Batman: Earth One
Geoff Johns, Gary Frank, Jon Sibal (Does he give everyone the weird teeth in Gary Frank comics?), Brad Anderson, Rob Leigh. Batman created by Bob Kane & Bill Finger
DC Comics, 2012
This reads like Geoff Johns notebook of ideas for what to do with Batman after Christopher Nolan leaves. He might be able to have one or two more of these books out by the time Warner decides it’s time to reboot and he can go, “here you go, make this.” What Johns does well, what he has always done well, is reset character concepts and tighten up connections. His universes are pretty internally airtight. His stories in the long term unfurl with clockwork precision, new information at the right time. It is his actual issue to issue storytelling that has been a problem since he quit The Flash the first time. Given the expanse of pages in Earth One you’d hope he could surmount this problem. Not so. Page after page I was agreeing with the resets of characters and base ideas he was putting out, “that’s a good idea, that’s a good idea, that’s a smart choice” ideas I could only acknowledge contrasted against what I knew already because I read Batman comics. I can’t help, I always do this, but to think how a new fan would read this. If the fan doesn’t know what new ideas are being brought to the table it just leaves the story. This is the story of Batman and some cops fighting a body-builder child molester and the mayor. It’s a little boring and badly paced. A lot of short scenes that needed more space and long scenes that could’ve been clipped, the Arkham stuff was odd and then easily dismissed, the “fight” between Alfred and Bruce could have been much shorter…I don’t think the new fan would like this. Especially in a world where Batman: Year One exists. Tell them to read that.

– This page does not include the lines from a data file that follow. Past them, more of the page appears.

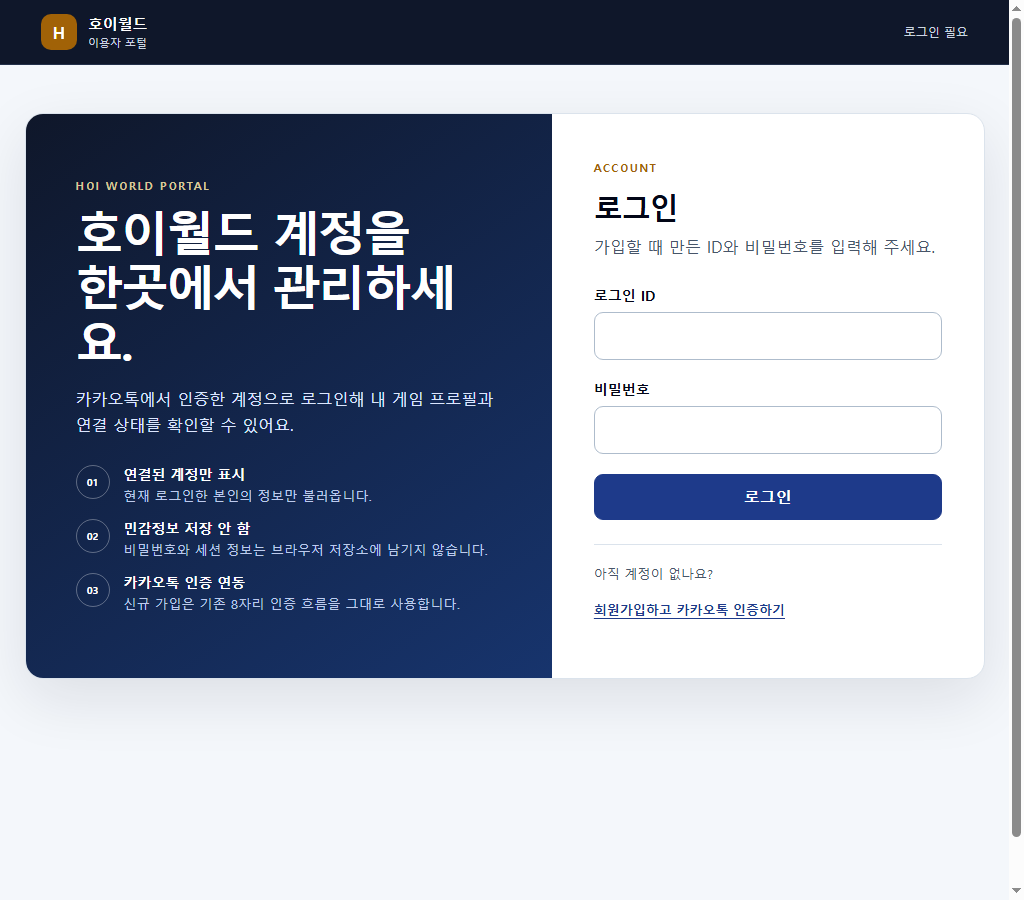
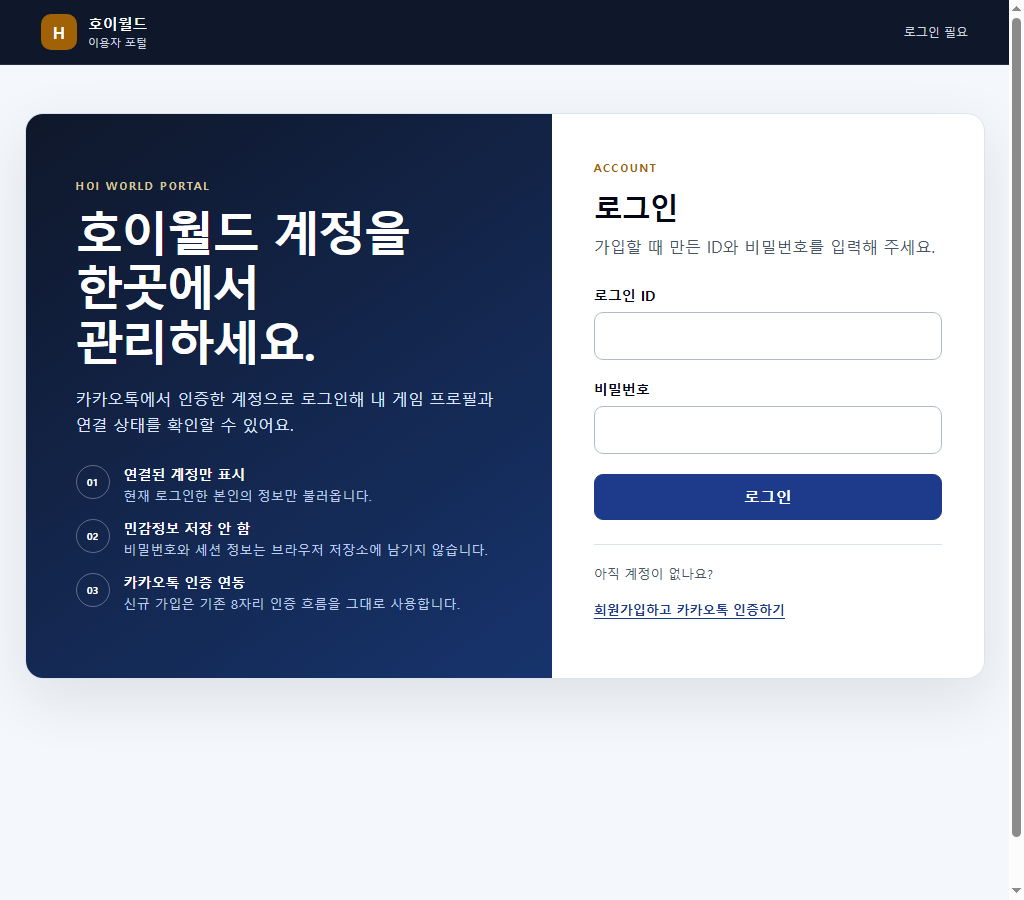
모바일 로그인 제목 줄바꿈을 보정

Changed region(s): [[0.0625, 0.28, 0.4688, 0.4044]]

diff --git a/개발환경_고도화/runtime/src/site-web/user-shell-assets.ts b/개발환경_고도화/runtime/src/site-web/user-shell-assets.ts
@@ -207,7 +207,7 @@ main { min-height: calc(100vh - 112px); }
 .login-intro { padding: 38px 24px 34px; color: #fff; background: linear-gradient(145deg, var(--navy), #17346d); }
 .eyebrow { margin: 0 0 12px; color: #d8c89b; font-size: 11px; font-weight: 800; letter-spacing: .14em; }
 .eyebrow.dark { color: var(--gold); }
-.login-intro h1 { max-width: 520px; margin: 0; font-size: clamp(32px, 7vw, 48px); line-height: 1.13; letter-spacing: -.05em; }
+.login-intro h1 { max-width: 520px; margin: 0; font-size: clamp(32px, 7vw, 48px); line-height: 1.13; letter-spacing: -.05em; word-break: keep-all; text-wrap: balance; }
 .intro-copy { max-width: 510px; margin: 18px 0 26px; color: #dbe6ff; line-height: 1.65; }
 .trust-list { display: grid; gap: 13px; max-width: 600px; margin: 0; padding: 0; list-style: none; }
 .trust-list li { display: grid; grid-template-columns: 36px 1fr; gap: 12px; align-items: start; }

diff --git a/개발환경_고도화/runtime/test/user-shell.test.ts b/개발환경_고도화/runtime/test/user-shell.test.ts
@@ -128,6 +128,7 @@ test("로그인 화면은 키보드·스크린리더·비밀번호 관리자를 
   assert.match(USER_SHELL_STYLES, /grid-template-columns: 224px minmax\(0, 1fr\)/);
   assert.match(USER_SHELL_STYLES, /\.summary-grid \{ grid-template-columns: repeat\(3, minmax\(0, 1fr\)\); \}/);
   assert.match(USER_SHELL_STYLES, /@media \(max-width: 619px\)/);
+  assert.match(USER_SHELL_STYLES, /\.login-intro h1 \{[^}]*word-break: keep-all;[^}]*text-wrap: balance;/);
   assert.doesNotMatch(USER_SHELL_STYLES, /grid-template-rows: auto 1fr auto/);
   assert.match(USER_SHELL_HTML, /보안 상태/);
   assert.match(USER_SHELL_HTML, /aria-labelledby="guide-title"/);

This and “Amazing Spider-Man” had a lot of structural similarities I realized after I put it down. The difference between why I loved that and was lukewarm to this was that it, Spider-Man, had rounded out it characters as a trade-off to the plots it had left for resolution later, and Batman: Earth One doesn’t. Amazing had a plot we’d seen so many times before but characters that were enjoyable and a story that clipped along. Earth One, it’s just positioning of characters into modified roles or starting them in modified roles and getting them closer to their regular roles and that’s not a story. That’s a plot and character descriptions. It’s an idea notebook.
It’s a bad comic book with character ideas used better elsewhere.
-Daniel Von Egidy, 2012